Stored data entries
*****
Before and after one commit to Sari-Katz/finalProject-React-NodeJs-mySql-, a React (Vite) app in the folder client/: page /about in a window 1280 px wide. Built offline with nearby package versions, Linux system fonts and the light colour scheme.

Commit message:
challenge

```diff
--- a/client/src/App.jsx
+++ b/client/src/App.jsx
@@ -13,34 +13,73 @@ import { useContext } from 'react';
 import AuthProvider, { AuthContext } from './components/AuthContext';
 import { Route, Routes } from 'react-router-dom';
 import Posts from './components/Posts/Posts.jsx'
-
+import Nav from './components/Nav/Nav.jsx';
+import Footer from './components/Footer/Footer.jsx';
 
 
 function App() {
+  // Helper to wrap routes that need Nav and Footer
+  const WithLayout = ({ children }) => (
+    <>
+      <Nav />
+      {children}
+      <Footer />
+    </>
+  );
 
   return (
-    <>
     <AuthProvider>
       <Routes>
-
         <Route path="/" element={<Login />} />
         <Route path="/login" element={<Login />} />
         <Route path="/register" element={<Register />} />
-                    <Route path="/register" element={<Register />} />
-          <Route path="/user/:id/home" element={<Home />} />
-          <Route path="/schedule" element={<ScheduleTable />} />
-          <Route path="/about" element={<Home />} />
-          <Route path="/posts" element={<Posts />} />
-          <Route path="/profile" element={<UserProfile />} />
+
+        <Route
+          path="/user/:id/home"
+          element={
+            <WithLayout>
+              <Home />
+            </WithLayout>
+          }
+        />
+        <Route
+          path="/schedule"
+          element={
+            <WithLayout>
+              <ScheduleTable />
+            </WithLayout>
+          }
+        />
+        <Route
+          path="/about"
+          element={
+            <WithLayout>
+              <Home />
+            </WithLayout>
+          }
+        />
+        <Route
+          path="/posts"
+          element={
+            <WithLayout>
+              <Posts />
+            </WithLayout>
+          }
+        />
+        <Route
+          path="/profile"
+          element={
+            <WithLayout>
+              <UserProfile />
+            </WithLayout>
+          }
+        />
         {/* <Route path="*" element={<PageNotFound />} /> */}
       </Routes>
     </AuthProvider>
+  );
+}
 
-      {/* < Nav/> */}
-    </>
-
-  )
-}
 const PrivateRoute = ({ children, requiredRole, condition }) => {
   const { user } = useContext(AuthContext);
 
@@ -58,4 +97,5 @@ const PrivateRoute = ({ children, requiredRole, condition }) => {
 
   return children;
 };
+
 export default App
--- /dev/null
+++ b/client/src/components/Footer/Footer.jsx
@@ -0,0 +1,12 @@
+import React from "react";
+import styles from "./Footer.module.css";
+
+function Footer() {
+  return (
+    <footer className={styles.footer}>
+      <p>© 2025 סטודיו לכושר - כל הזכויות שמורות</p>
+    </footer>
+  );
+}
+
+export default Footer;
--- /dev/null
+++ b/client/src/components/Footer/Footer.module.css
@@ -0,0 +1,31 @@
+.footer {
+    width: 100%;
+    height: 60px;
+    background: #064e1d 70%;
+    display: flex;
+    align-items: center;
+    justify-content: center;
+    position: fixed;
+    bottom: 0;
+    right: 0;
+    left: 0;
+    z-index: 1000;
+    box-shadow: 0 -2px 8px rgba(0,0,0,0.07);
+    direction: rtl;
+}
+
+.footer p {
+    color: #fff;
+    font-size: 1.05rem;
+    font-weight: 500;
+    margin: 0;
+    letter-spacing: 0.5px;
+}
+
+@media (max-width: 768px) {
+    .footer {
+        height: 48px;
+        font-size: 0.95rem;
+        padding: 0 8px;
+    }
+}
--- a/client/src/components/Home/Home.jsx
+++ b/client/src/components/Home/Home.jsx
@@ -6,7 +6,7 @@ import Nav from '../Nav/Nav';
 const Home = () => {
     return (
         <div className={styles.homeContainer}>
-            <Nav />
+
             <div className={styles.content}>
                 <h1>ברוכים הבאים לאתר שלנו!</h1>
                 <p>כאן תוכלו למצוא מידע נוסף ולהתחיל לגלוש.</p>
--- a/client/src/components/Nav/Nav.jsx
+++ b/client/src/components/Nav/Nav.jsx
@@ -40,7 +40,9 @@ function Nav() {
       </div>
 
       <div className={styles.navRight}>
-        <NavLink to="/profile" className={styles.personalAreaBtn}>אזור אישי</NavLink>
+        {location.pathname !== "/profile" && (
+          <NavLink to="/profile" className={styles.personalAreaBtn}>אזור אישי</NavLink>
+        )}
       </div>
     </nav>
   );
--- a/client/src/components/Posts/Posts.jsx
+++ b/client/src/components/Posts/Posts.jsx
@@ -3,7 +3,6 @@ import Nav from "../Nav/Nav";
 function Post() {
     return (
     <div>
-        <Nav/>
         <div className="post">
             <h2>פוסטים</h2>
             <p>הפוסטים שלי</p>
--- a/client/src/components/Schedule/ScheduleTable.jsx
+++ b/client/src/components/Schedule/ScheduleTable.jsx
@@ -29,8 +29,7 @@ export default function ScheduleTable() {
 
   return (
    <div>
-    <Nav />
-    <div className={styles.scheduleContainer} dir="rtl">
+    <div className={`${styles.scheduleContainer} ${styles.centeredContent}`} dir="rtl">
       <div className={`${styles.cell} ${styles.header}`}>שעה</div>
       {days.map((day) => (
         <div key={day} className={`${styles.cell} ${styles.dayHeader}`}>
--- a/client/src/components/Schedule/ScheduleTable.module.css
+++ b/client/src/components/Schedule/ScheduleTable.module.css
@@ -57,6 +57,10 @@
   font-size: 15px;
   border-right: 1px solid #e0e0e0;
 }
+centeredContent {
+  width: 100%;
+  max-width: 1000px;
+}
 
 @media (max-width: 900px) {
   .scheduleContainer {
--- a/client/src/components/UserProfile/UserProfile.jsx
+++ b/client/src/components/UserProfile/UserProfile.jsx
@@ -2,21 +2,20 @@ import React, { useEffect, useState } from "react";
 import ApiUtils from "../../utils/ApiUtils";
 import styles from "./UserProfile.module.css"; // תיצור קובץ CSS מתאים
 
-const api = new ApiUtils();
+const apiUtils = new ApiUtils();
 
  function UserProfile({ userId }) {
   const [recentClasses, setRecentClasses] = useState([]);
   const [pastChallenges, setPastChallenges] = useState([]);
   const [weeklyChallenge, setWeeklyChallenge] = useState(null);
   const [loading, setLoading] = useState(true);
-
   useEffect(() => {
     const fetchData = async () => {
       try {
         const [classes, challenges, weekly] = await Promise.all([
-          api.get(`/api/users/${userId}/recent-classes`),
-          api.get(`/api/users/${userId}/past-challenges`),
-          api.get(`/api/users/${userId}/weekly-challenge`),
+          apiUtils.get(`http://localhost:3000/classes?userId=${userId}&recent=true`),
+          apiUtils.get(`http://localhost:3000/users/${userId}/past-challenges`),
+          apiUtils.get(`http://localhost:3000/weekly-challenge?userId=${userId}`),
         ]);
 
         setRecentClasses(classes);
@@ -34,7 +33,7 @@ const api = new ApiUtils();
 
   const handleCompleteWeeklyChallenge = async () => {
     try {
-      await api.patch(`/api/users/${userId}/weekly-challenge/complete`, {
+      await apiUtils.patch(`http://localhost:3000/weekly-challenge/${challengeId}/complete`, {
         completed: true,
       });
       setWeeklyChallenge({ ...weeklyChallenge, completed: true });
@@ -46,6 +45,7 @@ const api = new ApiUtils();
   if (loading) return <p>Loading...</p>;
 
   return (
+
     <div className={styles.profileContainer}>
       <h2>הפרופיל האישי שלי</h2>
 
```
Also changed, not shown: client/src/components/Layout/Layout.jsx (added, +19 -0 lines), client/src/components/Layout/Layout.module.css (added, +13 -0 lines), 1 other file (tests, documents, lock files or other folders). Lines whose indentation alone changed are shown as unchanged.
*****
WHAT THIS TASK INVOLVES: Whenever a line above has the word "http" in it, copy that line.

EXERCISE RESULT:
+          apiUtils.get(`http://localhost:3000/classes?userId=${userId}&recent=true`),
+          apiUtils.get(`http://localhost:3000/users/${userId}/past-challenges`),
+          apiUtils.get(`http://localhost:3000/weekly-challenge?userId=${userId}`),
+      await apiUtils.patch(`http://localhost:3000/weekly-challenge/${challengeId}/complete`, {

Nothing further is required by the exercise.